So, in an elastic collision the speed at which the two objects move apart is the same as the speed at which they came together, whereas, in what is clearly the opposite extreme, in a totally inelastic collision the final relative speed is *zero*—the objects do not move apart at all after they collide. This suggests that we can quantify how inelastic a collision is by the ratio of the final to the initial magnitude of the relative velocity. This ratio is denoted by \(e\) and is called the *coefficient of restitution*. Formally,

\[ e=-\frac{v_{12, f}}{v_{12, i}}=-\frac{v_{2 f}-v_{1 f}}{v_{2 i}-v_{1 i}} \label{eq:4.9} .\]

For an elastic collision, \(e\) = 1, as required by Equation (\ref{eq:4.4}). For a totally inelastic collision, like the one depicted in Figure \(\PageIndex{3}\), \(e\) = 0. For a collision that is inelastic, but not totally inelastic, \(e\) will have some value in between these two extremes. This knowledge can be used to “design” inelastic collisions (for homework problems, for instance!): just pick a value for \(e\), between 0 and 1, in Equation (\ref{eq:4.9}), and combine this equation with the conservation of momentum requirement (\ref{eq:4.5}). The two equations then allow you to calculate the final velocities for any values of \(m_1\), \(m_2\), and the initial velocities. Figure \(\PageIndex{4}\) below, for example, shows what the collision in Figure \(\PageIndex{1}\) would have been like, if the coefficient of restitution had been 0.6 instead of 1. You can check, by solving (\ref{eq:4.5}) and (\ref{eq:4.9}) together, and using the initial velocities, that \(v_{1f}\) = −1/15 m/s = −0.0667 m/s, and \(v_{2f}\) = 8/15 m/s = 0.533 m/s.

Although, as I just mentioned, for most “normal” collisions the coefficient of restitution will be a positive number between 1 and 0, there can be exceptions to this. If one of the objects passes through the other (like a bullet through a target, for instance), the value of \(e\) will be negative (although still between 0 and 1 in magnitude). And \(e\) can be greater than 1 for so-called “explosive collisions,” where some amount of extra energy is released, and converted into kinetic energy, as the objects collide. (For instance, two hockey players colliding on the rink and pushing each other away.) In this case, the objects may well fly apart faster than they came together.
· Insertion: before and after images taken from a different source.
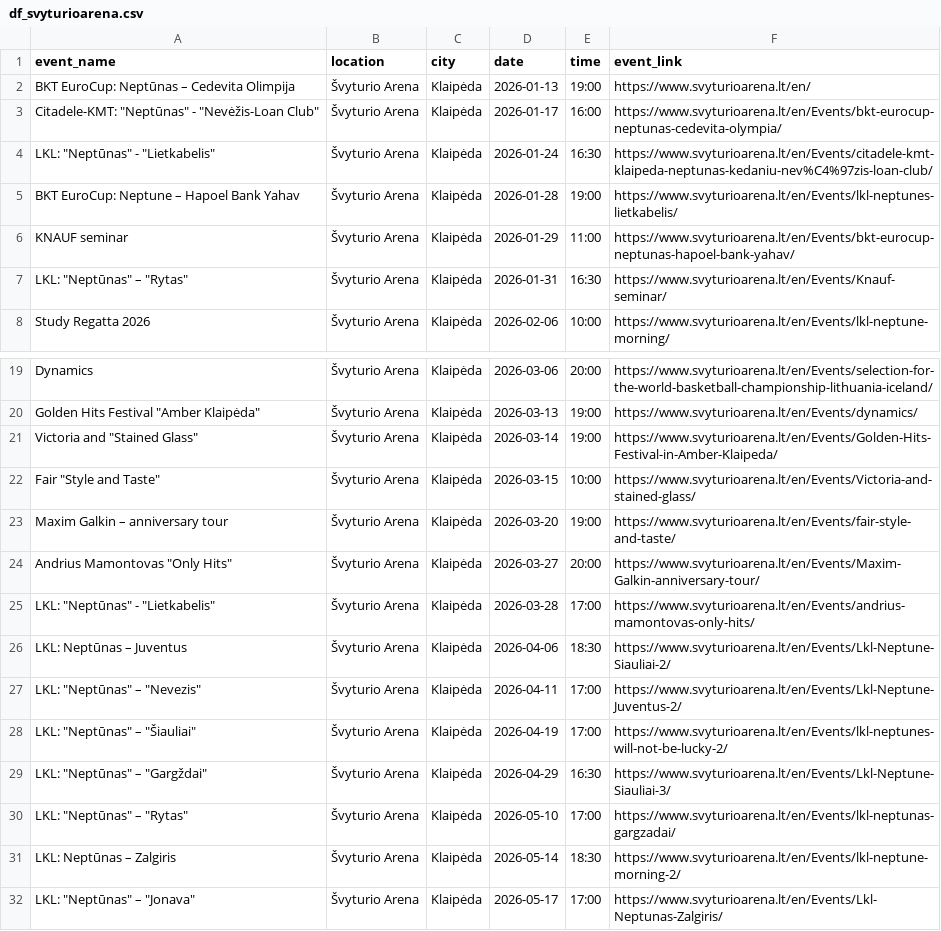
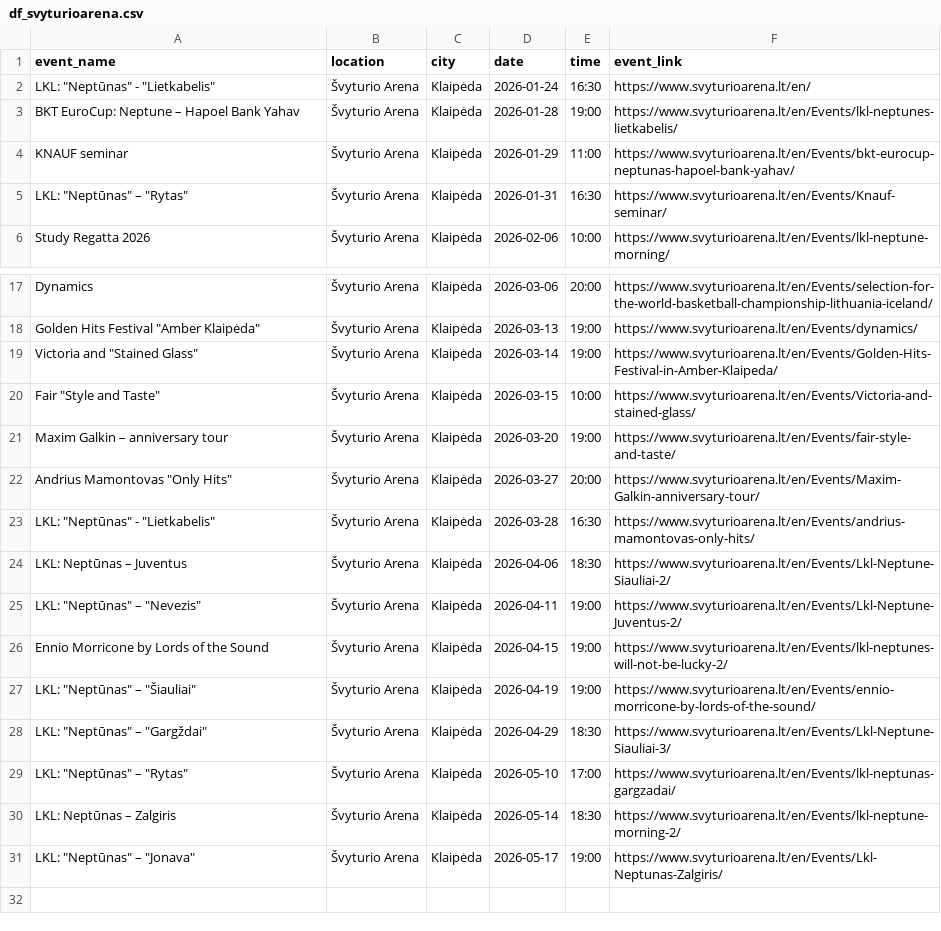
Before and after one commit to gabija-dimsaite/event_scraper, a CSV file: output/df_svyturioarena.csv, drawn as a sheet; only a part is shown, gaps mark what is left out.

```diff
--- a/output/df_svyturioarena.csv
+++ b/output/df_svyturioarena.csv
@@ -1,5 +1,3 @@
 event_name,location,city,date,time,event_link
-BKT EuroCup: Neptūnas – Cedevita Olimpija,Švyturio Arena,Klaipėda,2026-01-13,19:00,https://www.svyturioarena.lt/en/
-"Citadele-KMT: ""Neptūnas"" - ""Nevėžis-Loan Club""",Švyturio Arena,Klaipėda,2026-01-17,16:00,https://www.svyturioarena.lt/en/Events/bkt-eurocup-neptunas-cedevita-olympia/
-"LKL: ""Neptūnas"" - ""Lietkabelis""",Švyturio Arena,Klaipėda,2026-01-24,16:30,https://www.svyturioarena.lt/en/Events/citadele-kmt-klaipeda-neptunas-kedaniu-nev%C4%97zis-loan-club/
+"LKL: ""Neptūnas"" - ""Lietkabelis""",Švyturio Arena,Klaipėda,2026-01-24,16:30,https://www.svyturioarena.lt/en/
 BKT EuroCup: Neptune – Hapoel Bank Yahav,Švyturio Arena,Klaipėda,2026-01-28,19:00,https://www.svyturioarena.lt/en/Events/lkl-neptunes-lietkabelis/
@@ -24,9 +22,10 @@ Maxim Galkin – anniversary tour,Švyturio Arena,Klaipėda,2026-03-20,19:00,htt
 "Andrius Mamontovas ""Only Hits""",Švyturio Arena,Klaipėda,2026-03-27,20:00,https://www.svyturioarena.lt/en/Events/Maxim-Galkin-anniversary-tour/
-"LKL: ""Neptūnas"" - ""Lietkabelis""",Švyturio Arena,Klaipėda,2026-03-28,17:00,https://www.svyturioarena.lt/en/Events/andrius-mamontovas-only-hits/
+"LKL: ""Neptūnas"" - ""Lietkabelis""",Švyturio Arena,Klaipėda,2026-03-28,16:30,https://www.svyturioarena.lt/en/Events/andrius-mamontovas-only-hits/
 LKL: Neptūnas – Juventus,Švyturio Arena,Klaipėda,2026-04-06,18:30,https://www.svyturioarena.lt/en/Events/Lkl-Neptune-Siauliai-2/
-"LKL: ""Neptūnas"" – ""Nevezis""",Švyturio Arena,Klaipėda,2026-04-11,17:00,https://www.svyturioarena.lt/en/Events/Lkl-Neptune-Juventus-2/
-"LKL: ""Neptūnas"" – ""Šiauliai""",Švyturio Arena,Klaipėda,2026-04-19,17:00,https://www.svyturioarena.lt/en/Events/lkl-neptunes-will-not-be-lucky-2/
-"LKL: ""Neptūnas"" – ""Gargždai""",Švyturio Arena,Klaipėda,2026-04-29,16:30,https://www.svyturioarena.lt/en/Events/Lkl-Neptune-Siauliai-3/
+"LKL: ""Neptūnas"" – ""Nevezis""",Švyturio Arena,Klaipėda,2026-04-11,19:00,https://www.svyturioarena.lt/en/Events/Lkl-Neptune-Juventus-2/
+Ennio Morricone by Lords of the Sound,Švyturio Arena,Klaipėda,2026-04-15,19:00,https://www.svyturioarena.lt/en/Events/lkl-neptunes-will-not-be-lucky-2/
+"LKL: ""Neptūnas"" – ""Šiauliai""",Švyturio Arena,Klaipėda,2026-04-19,19:00,https://www.svyturioarena.lt/en/Events/ennio-morricone-by-lords-of-the-sound/
+"LKL: ""Neptūnas"" – ""Gargždai""",Švyturio Arena,Klaipėda,2026-04-29,18:30,https://www.svyturioarena.lt/en/Events/Lkl-Neptune-Siauliai-3/
 "LKL: ""Neptūnas"" – ""Rytas""",Švyturio Arena,Klaipėda,2026-05-10,17:00,https://www.svyturioarena.lt/en/Events/lkl-neptunas-gargzadai/
 LKL: Neptūnas – Zalgiris,Švyturio Arena,Klaipėda,2026-05-14,18:30,https://www.svyturioarena.lt/en/Events/lkl-neptune-morning-2/
-"LKL: ""Neptūnas"" – ""Jonava""",Švyturio Arena,Klaipėda,2026-05-17,17:00,https://www.svyturioarena.lt/en/Events/Lkl-Neptunas-Zalgiris/
+"LKL: ""Neptūnas"" – ""Jonava""",Švyturio Arena,Klaipėda,2026-05-17,19:00,https://www.svyturioarena.lt/en/Events/Lkl-Neptunas-Zalgiris/
```
Also changed, not shown: output/df_bilietai_lt.csv, output/df_kakava_lt.csv, 4 other files.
An extreme example of a situation with \(e\) > 0 is an *explosive separation*, which is when the two objects are initially moving together and then fly apart. In that case, the denominator of Equation (\ref{eq:4.9}) is zero, and so \(e\) is formally infinite. This suggests, what is in fact the case, namely, that although explosive processes are certainly important, describing them through the coefficient of restitution is rare, even when it would be formally possible. In practice, use of the coefficient of restitution is mostly limited to the elastic-to-completely inelastic range, that is, 0 ≤ \(e\) ≤ 1.

^{2}You may be wondering, just why do we define kinetic energy with a factor 1/2 in front, anyway? There is no good answer at this point. Let’s just say it will make the definition of “potential energy” simpler later, particularly as regards its relationship to* force*.